A plot that describes the amount of a dissolved chemical species that is sorbed by a sorbent as a function of increasing concentration, measured at constant temperature, is called a sorption isotherm. Three main types of sorption isotherms have been used to quantify sorption reactions involving bacteria and other sorbent solids. Considering a metal cation as the sorbate, the first type of sorption isotherm is represented by a linear distribution (partition) coefficient (Kd) as illustrated by Equation 29.

[B·Mez-1] = Kd[Mez+] (29)

A major limitation of the linear distribution isotherm (Figure 15a) is that it does not consider the finite number of sorption sites that exist on a solid phase sorbent.

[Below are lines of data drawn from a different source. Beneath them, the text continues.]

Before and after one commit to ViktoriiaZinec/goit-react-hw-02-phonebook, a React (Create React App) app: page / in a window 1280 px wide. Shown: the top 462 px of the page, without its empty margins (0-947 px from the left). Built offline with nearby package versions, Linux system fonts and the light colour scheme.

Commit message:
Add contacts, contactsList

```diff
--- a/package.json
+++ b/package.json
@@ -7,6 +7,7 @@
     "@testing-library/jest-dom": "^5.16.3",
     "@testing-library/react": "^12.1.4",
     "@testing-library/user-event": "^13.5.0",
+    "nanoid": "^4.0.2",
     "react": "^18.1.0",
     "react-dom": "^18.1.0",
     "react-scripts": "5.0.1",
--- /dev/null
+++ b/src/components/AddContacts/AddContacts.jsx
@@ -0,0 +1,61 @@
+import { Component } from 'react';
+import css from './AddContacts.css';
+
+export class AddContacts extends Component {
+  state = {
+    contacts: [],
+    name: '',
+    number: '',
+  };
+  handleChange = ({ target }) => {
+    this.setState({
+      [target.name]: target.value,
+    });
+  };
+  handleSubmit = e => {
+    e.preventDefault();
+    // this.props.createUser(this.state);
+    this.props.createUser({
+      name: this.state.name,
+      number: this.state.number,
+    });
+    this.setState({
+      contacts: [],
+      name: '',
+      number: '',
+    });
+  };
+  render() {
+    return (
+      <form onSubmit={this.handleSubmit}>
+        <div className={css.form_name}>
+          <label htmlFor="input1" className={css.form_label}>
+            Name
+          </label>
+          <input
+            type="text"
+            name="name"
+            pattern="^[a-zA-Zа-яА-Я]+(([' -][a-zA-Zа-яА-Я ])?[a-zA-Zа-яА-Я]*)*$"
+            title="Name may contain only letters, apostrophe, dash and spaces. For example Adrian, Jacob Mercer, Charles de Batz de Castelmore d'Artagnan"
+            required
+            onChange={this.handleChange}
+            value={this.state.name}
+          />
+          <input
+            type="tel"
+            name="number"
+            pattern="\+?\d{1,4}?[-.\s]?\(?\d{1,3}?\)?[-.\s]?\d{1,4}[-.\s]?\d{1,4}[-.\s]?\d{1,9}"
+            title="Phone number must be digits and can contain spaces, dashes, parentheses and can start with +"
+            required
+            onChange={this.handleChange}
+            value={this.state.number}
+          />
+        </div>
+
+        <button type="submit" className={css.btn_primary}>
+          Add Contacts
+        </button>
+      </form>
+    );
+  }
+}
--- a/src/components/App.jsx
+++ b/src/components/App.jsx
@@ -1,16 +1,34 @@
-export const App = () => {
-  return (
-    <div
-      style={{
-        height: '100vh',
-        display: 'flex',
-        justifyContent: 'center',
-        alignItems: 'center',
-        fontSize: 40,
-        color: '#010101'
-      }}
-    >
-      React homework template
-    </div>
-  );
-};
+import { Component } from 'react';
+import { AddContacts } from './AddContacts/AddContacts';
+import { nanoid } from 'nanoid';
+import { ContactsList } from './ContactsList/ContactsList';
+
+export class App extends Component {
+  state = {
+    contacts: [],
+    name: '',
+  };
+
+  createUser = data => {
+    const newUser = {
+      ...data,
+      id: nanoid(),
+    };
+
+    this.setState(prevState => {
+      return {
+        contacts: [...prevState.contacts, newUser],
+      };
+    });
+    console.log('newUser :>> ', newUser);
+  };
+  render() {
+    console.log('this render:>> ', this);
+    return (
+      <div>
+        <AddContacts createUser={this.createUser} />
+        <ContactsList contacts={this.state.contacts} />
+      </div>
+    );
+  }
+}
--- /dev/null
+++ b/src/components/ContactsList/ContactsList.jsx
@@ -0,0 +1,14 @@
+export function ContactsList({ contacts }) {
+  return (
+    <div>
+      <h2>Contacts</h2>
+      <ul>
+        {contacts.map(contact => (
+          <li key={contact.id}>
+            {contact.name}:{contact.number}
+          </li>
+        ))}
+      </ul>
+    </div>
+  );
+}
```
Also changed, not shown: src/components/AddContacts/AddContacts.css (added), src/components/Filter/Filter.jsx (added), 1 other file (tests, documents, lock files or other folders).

Instead of constantly increasing with increasing sorbate concentrations, the amount that is sorbed will tend to progressively decrease as sorption sites are occupied. This can lead to an overestimation of the amount of a chemical species that is sorbed, particularly at high sorbate concentrations. The deviation from linear behavior is captured to some extent in the empirical Freundlich sorption isotherm that is shown as Equation 30.

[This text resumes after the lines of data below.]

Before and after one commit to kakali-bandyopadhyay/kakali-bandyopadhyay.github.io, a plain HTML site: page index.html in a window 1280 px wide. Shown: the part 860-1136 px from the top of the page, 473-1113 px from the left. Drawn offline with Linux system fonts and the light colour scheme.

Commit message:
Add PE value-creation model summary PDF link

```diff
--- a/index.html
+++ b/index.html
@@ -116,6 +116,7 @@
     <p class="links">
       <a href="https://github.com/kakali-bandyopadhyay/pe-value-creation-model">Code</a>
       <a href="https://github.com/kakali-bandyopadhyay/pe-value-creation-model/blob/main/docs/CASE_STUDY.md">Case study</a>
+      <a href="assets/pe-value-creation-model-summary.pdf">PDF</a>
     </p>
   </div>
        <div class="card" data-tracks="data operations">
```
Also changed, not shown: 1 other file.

[B·Mez-1] = KF[Mez+]1/n (30)


KF = Freundlich sorption coefficient (L3/M)
1/n = exponent of non-linearity (Figure 15b)

When n = 1, the Freundlich relationship reduces to the linear distribution isotherm. The Freundlich isotherm is limited in that it does not include an explicit account for the number of available sorption sites, nor does it allow for variations in pH and ionic strength. This makes it difficult to compare interpretations of sorption data between locations.

Graphs comparing the amount sorbed as a function of increasing equilibrium dissolved sorbate concentration predicted by the a) linear distribution and b) Freundlich sorption isotherms.

Figure 15  Comparison of the amount sorbed as a function of increasing equilibrium dissolved sorbate concentration predicted by the a) linear distribution and b) Freundlich sorption isotherms.

The Langmuir sorption isotherm is the third type of sorption isotherm (Figure 16). Derived from mass action and mass balance considerations, the Langmuir isotherm is extensively used in environmental and microbial geochemistry. From the total number of available sorption sites (BTotal), the number of unoccupied sites is expressed by Equation 31.

[B·COOH] = BTotal – [B·Mez-1] (31)

Substitution of Equation 31 into the mass action expression (Equation 27) and rearrangement results in Equation 32.

Graph illustrating the Langmuir sorption isotherm.

Figure 16  Illustration of the Langmuir sorption isotherm. a) The amount sorbed asymptotically increases with equilibrium dissolved sorbate concentration until all of the sorption sites are filled and saturated. b) If the dissolved sorbate concentration exceeds the solubility limit of a mineral phase (Ksp), surface precipitation may occur and result in an apparent increase in the amount sorbed. c) If the initial surface precipitates are small and more soluble than larger mature crystals, dissolved concentrations may increase beyond the Ksp limit before decreasing as surface mineral precipitates grow in size.

\displaystyle [\textup{B}\cdot \textup{Me}^{\textup{z}-1}]=\frac{B_{Total}K_{pH}[\textup{Me}^{\textup{z+}}]}{(1+K_{pH}[\textup{Me}^{\textup{z+}}])} \displaystyle =\frac{B_{Total}K_{app}[\textup{Me}^{\textup{z+}}][\textup{H}^{+}]^{-1}}{(1+K_{app}B_{Total}K_{app}[\textup{Me}^{\textup{z+}}][\textup{H}^{+}]^{-1})} (32)

A key feature of the Langmuir sorption isotherm is that, at high concentrations of sorbate ions (and high pH in the case of cation sorption), the amount sorbed from solution asymptotically approaches (saturates) the total number of available sorption sites. Once all of the sorption sites are filled, no further sorption will occur. If dissolved ion concentrations continue to increase, the solution may eventually become oversaturated with respect to a mineral phase of some kind. This can trigger heterogeneous nucleation and surface precipitation of minerals on sorbents such as bacterial cells. The transition between sorption and surface precipitation is representative of a reactive continuum of solid phase partitioning reactions for dissolved ions in both pristine and contaminated systems (Warren and Ferris, 1998).


Groundwater Microbiology Copyright © 2021 by F. Grant Ferris, Natalie Szponar, and Brock A. Edwards. All Rights Reserved.